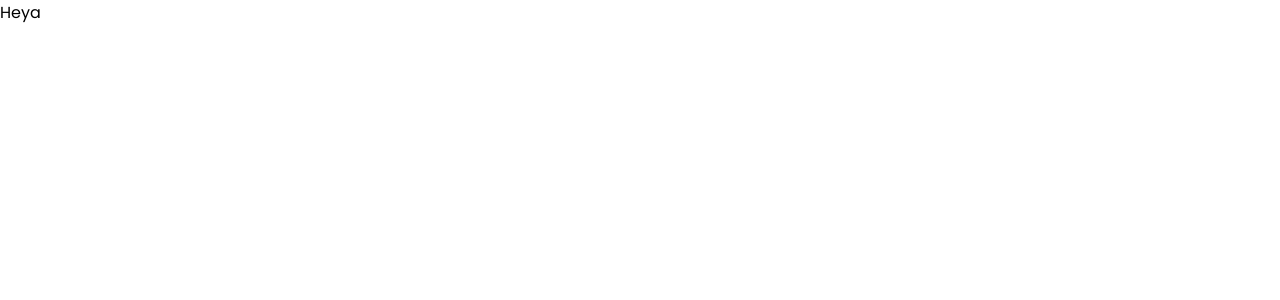
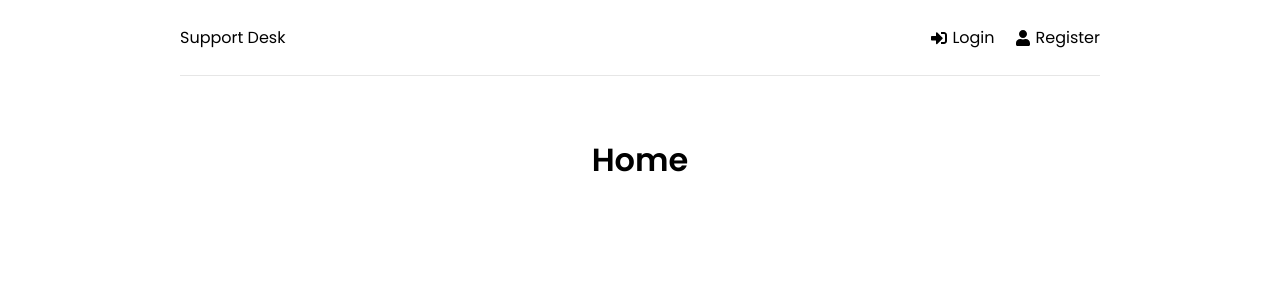
Before and after one commit to steveanthony999/traversy-ticket-app, a React (Create React App) app in the folder frontend/: page / in a window 1280 px wide. Shown: the top 300 px of the page. Built offline with nearby package versions, Linux system fonts and the light colour scheme.

Commit message:
added pages and components and set up navigation

```diff
--- a/frontend/src/App.js
+++ b/frontend/src/App.js
@@ -1,5 +1,26 @@
+import { BrowserRouter as Router, Routes, Route } from 'react-router-dom';
+
+import Header from './components/Header';
+
+import Home from './pages/Home';
+import Login from './pages/Login';
+import Register from './pages/Register';
+
 function App() {
-  return <div>Heya</div>;
+  return (
+    <>
+      <Router>
+        <div className='container'>
+          <Header />
+          <Routes>
+            <Route path='/' element={<Home />} />
+            <Route path='/login' element={<Login />} />
+            <Route path='/register' element={<Register />} />
+          </Routes>
+        </div>
+      </Router>
+    </>
+  );
 }
 
 export default App;
--- /dev/null
+++ b/frontend/src/components/Header.jsx
@@ -0,0 +1,25 @@
+import { FaSignInAlt, FaSignOutAlt, FaUser } from 'react-icons/fa';
+import { Link } from 'react-router-dom';
+
+const Header = () => {
+  return (
+    <div className='header'>
+      <div className='logo'>
+        <Link to='/'>Support Desk</Link>
+      </div>
+      <ul>
+        <li>
+          <Link to='/login'>
+            <FaSignInAlt /> Login
+          </Link>
+        </li>
+        <li>
+          <Link to='/register'>
+            <FaUser /> Register
+          </Link>
+        </li>
+      </ul>
+    </div>
+  );
+};
+export default Header;
--- /dev/null
+++ b/frontend/src/pages/Home.jsx
@@ -0,0 +1,8 @@
+const Home = () => {
+  return (
+    <div>
+      <h1>Home</h1>
+    </div>
+  );
+};
+export default Home;
--- /dev/null
+++ b/frontend/src/pages/Login.jsx
@@ -0,0 +1,8 @@
+const Login = () => {
+  return (
+    <div>
+      <h1>Login</h1>
+    </div>
+  );
+};
+export default Login;
--- /dev/null
+++ b/frontend/src/pages/Register.jsx
@@ -0,0 +1,8 @@
+const Register = () => {
+  return (
+    <div>
+      <h1>Register</h1>
+    </div>
+  );
+};
+export default Register;
```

EXERCISE PROMPT: Keep the pictures out of the copy and write out the data exactly as it stands.

ANSWER FOR THE TASK:
Before and after one commit to steveanthony999/traversy-ticket-app, a React (Create React App) app in the folder frontend/: page / in a window 1280 px wide. Shown: the top 300 px of the page. Built offline with nearby package versions, Linux system fonts and the light colour scheme.

Commit message:
added pages and components and set up navigation

```diff
--- a/frontend/src/App.js
+++ b/frontend/src/App.js
@@ -1,5 +1,26 @@
+import { BrowserRouter as Router, Routes, Route } from 'react-router-dom';
+
+import Header from './components/Header';
+
+import Home from './pages/Home';
+import Login from './pages/Login';
+import Register from './pages/Register';
+
 function App() {
-  return <div>Heya</div>;
+  return (
+    <>
+      <Router>
+        <div className='container'>
+          <Header />
+          <Routes>
+            <Route path='/' element={<Home />} />
+            <Route path='/login' element={<Login />} />
+            <Route path='/register' element={<Register />} />
+          </Routes>
+        </div>
+      </Router>
+    </>
+  );
 }
 
 export default App;
--- /dev/null
+++ b/frontend/src/components/Header.jsx
@@ -0,0 +1,25 @@
+import { FaSignInAlt, FaSignOutAlt, FaUser } from 'react-icons/fa';
+import { Link } from 'react-router-dom';
+
+const Header = () => {
+  return (
+    <div className='header'>
+      <div className='logo'>
+        <Link to='/'>Support Desk</Link>
+      </div>
+      <ul>
+        <li>
+          <Link to='/login'>
+            <FaSignInAlt /> Login
+          </Link>
+        </li>
+        <li>
+          <Link to='/register'>
+            <FaUser /> Register
+          </Link>
+        </li>
+      </ul>
+    </div>
+  );
+};
+export default Header;
--- /dev/null
+++ b/frontend/src/pages/Home.jsx
@@ -0,0 +1,8 @@
+const Home = () => {
+  return (
+    <div>
+      <h1>Home</h1>
+    </div>
+  );
+};
+export default Home;
--- /dev/null
+++ b/frontend/src/pages/Login.jsx
@@ -0,0 +1,8 @@
+const Login = () => {
+  return (
+    <div>
+      <h1>Login</h1>
+    </div>
+  );
+};
+export default Login;
--- /dev/null
+++ b/frontend/src/pages/Register.jsx
@@ -0,0 +1,8 @@
+const Register = () => {
+  return (
+    <div>
+      <h1>Register</h1>
+    </div>
+  );
+};
+export default Register;
```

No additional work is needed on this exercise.